### Source information
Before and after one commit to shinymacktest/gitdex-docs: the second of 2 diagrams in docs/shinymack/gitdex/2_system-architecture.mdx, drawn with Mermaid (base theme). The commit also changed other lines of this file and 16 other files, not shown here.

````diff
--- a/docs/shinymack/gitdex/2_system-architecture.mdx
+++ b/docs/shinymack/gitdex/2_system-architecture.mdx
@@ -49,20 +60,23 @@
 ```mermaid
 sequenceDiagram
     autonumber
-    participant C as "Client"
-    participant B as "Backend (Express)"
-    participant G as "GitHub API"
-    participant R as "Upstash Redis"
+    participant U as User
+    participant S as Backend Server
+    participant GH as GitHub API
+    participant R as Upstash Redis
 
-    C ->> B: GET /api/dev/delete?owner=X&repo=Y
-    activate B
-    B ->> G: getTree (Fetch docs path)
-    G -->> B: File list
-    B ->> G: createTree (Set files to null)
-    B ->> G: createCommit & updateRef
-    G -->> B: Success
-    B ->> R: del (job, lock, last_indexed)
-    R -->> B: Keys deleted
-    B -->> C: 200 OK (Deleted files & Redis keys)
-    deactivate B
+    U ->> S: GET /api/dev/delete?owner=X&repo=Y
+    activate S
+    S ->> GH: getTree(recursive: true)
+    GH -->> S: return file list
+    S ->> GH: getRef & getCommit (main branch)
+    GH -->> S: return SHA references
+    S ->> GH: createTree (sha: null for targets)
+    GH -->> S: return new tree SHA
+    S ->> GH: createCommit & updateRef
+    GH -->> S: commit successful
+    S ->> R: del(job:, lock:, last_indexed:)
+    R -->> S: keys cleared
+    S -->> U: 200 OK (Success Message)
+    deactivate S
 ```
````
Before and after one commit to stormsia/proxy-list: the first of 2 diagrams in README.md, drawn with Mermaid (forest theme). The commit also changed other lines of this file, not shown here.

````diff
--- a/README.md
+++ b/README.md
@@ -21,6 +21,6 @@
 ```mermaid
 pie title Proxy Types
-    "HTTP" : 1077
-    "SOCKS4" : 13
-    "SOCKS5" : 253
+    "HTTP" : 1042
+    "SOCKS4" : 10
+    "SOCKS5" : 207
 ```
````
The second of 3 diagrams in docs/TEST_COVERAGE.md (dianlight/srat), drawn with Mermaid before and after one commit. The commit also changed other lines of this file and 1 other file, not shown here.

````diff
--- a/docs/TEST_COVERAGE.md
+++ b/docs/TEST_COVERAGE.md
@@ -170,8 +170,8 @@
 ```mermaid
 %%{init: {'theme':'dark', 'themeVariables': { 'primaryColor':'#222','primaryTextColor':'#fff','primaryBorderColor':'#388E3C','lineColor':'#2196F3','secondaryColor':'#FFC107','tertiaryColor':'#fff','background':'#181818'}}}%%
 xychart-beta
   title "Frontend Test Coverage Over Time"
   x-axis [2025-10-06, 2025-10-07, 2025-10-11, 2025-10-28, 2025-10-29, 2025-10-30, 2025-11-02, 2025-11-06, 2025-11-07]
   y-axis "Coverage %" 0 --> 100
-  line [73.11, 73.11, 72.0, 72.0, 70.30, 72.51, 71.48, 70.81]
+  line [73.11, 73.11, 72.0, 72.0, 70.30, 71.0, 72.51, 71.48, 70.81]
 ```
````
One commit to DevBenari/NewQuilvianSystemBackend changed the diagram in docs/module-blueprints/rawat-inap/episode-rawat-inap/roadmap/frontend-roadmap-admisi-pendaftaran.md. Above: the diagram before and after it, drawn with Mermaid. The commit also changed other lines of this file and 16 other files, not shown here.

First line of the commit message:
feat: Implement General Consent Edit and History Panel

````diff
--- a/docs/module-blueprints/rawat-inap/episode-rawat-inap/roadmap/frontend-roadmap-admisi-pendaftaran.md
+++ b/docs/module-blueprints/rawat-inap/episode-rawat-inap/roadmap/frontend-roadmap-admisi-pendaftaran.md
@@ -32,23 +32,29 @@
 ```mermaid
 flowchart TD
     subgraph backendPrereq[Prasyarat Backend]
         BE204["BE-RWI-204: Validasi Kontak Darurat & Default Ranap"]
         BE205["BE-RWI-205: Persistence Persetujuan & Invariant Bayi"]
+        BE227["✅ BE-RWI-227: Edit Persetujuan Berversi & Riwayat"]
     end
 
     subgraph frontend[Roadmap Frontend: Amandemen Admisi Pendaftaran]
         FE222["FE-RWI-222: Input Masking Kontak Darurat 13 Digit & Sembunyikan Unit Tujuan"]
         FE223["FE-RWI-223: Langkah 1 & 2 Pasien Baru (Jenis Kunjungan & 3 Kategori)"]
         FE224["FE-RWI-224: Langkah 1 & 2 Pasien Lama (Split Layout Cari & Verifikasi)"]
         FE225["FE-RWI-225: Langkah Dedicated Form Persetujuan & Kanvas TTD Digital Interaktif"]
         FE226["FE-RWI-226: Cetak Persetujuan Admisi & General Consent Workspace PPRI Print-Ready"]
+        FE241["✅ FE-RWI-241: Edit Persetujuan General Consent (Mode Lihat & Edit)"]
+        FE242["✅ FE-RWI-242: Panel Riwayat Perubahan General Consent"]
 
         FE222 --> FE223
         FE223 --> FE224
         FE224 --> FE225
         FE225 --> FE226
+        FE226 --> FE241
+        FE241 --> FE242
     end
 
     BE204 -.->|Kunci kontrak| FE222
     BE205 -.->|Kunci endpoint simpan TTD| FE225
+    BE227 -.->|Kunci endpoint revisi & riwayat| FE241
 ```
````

### Required work
Repeat every record above precisely.

### Reply
Before and after one commit to shinymacktest/gitdex-docs: the second of 2 diagrams in docs/shinymack/gitdex/2_system-architecture.mdx, drawn with Mermaid (base theme). The commit also changed other lines of this file and 16 other files, not shown here.

````diff
--- a/docs/shinymack/gitdex/2_system-architecture.mdx
+++ b/docs/shinymack/gitdex/2_system-architecture.mdx
@@ -49,20 +60,23 @@
 ```mermaid
 sequenceDiagram
     autonumber
-    participant C as "Client"
-    participant B as "Backend (Express)"
-    participant G as "GitHub API"
-    participant R as "Upstash Redis"
+    participant U as User
+    participant S as Backend Server
+    participant GH as GitHub API
+    participant R as Upstash Redis
 
-    C ->> B: GET /api/dev/delete?owner=X&repo=Y
-    activate B
-    B ->> G: getTree (Fetch docs path)
-    G -->> B: File list
-    B ->> G: createTree (Set files to null)
-    B ->> G: createCommit & updateRef
-    G -->> B: Success
-    B ->> R: del (job, lock, last_indexed)
-    R -->> B: Keys deleted
-    B -->> C: 200 OK (Deleted files & Redis keys)
-    deactivate B
+    U ->> S: GET /api/dev/delete?owner=X&repo=Y
+    activate S
+    S ->> GH: getTree(recursive: true)
+    GH -->> S: return file list
+    S ->> GH: getRef & getCommit (main branch)
+    GH -->> S: return SHA references
+    S ->> GH: createTree (sha: null for targets)
+    GH -->> S: return new tree SHA
+    S ->> GH: createCommit & updateRef
+    GH -->> S: commit successful
+    S ->> R: del(job:, lock:, last_indexed:)
+    R -->> S: keys cleared
+    S -->> U: 200 OK (Success Message)
+    deactivate S
 ```
````
Before and after one commit to stormsia/proxy-list: the first of 2 diagrams in README.md, drawn with Mermaid (forest theme). The commit also changed other lines of this file, not shown here.

````diff
--- a/README.md
+++ b/README.md
@@ -21,6 +21,6 @@
 ```mermaid
 pie title Proxy Types
-    "HTTP" : 1077
-    "SOCKS4" : 13
-    "SOCKS5" : 253
+    "HTTP" : 1042
+    "SOCKS4" : 10
+    "SOCKS5" : 207
 ```
````
The second of 3 diagrams in docs/TEST_COVERAGE.md (dianlight/srat), drawn with Mermaid before and after one commit. The commit also changed other lines of this file and 1 other file, not shown here.

````diff
--- a/docs/TEST_COVERAGE.md
+++ b/docs/TEST_COVERAGE.md
@@ -170,8 +170,8 @@
 ```mermaid
 %%{init: {'theme':'dark', 'themeVariables': { 'primaryColor':'#222','primaryTextColor':'#fff','primaryBorderColor':'#388E3C','lineColor':'#2196F3','secondaryColor':'#FFC107','tertiaryColor':'#fff','background':'#181818'}}}%%
 xychart-beta
   title "Frontend Test Coverage Over Time"
   x-axis [2025-10-06, 2025-10-07, 2025-10-11, 2025-10-28, 2025-10-29, 2025-10-30, 2025-11-02, 2025-11-06, 2025-11-07]
   y-axis "Coverage %" 0 --> 100
-  line [73.11, 73.11, 72.0, 72.0, 70.30, 72.51, 71.48, 70.81]
+  line [73.11, 73.11, 72.0, 72.0, 70.30, 71.0, 72.51, 71.48, 70.81]
 ```
````
One commit to DevBenari/NewQuilvianSystemBackend changed the diagram in docs/module-blueprints/rawat-inap/episode-rawat-inap/roadmap/frontend-roadmap-admisi-pendaftaran.md. Above: the diagram before and after it, drawn with Mermaid. The commit also changed other lines of this file and 16 other files, not shown here.

First line of the commit message:
feat: Implement General Consent Edit and History Panel

````diff
--- a/docs/module-blueprints/rawat-inap/episode-rawat-inap/roadmap/frontend-roadmap-admisi-pendaftaran.md
+++ b/docs/module-blueprints/rawat-inap/episode-rawat-inap/roadmap/frontend-roadmap-admisi-pendaftaran.md
@@ -32,23 +32,29 @@
 ```mermaid
 flowchart TD
     subgraph backendPrereq[Prasyarat Backend]
         BE204["BE-RWI-204: Validasi Kontak Darurat & Default Ranap"]
         BE205["BE-RWI-205: Persistence Persetujuan & Invariant Bayi"]
+        BE227["✅ BE-RWI-227: Edit Persetujuan Berversi & Riwayat"]
     end
 
     subgraph frontend[Roadmap Frontend: Amandemen Admisi Pendaftaran]
         FE222["FE-RWI-222: Input Masking Kontak Darurat 13 Digit & Sembunyikan Unit Tujuan"]
         FE223["FE-RWI-223: Langkah 1 & 2 Pasien Baru (Jenis Kunjungan & 3 Kategori)"]
         FE224["FE-RWI-224: Langkah 1 & 2 Pasien Lama (Split Layout Cari & Verifikasi)"]
         FE225["FE-RWI-225: Langkah Dedicated Form Persetujuan & Kanvas TTD Digital Interaktif"]
         FE226["FE-RWI-226: Cetak Persetujuan Admisi & General Consent Workspace PPRI Print-Ready"]
+        FE241["✅ FE-RWI-241: Edit Persetujuan General Consent (Mode Lihat & Edit)"]
+        FE242["✅ FE-RWI-242: Panel Riwayat Perubahan General Consent"]
 
         FE222 --> FE223
         FE223 --> FE224
         FE224 --> FE225
         FE225 --> FE226
+        FE226 --> FE241
+        FE241 --> FE242
     end
 
     BE204 -.->|Kunci kontrak| FE222
     BE205 -.->|Kunci endpoint simpan TTD| FE225
+    BE227 -.->|Kunci endpoint revisi & riwayat| FE241
 ```
````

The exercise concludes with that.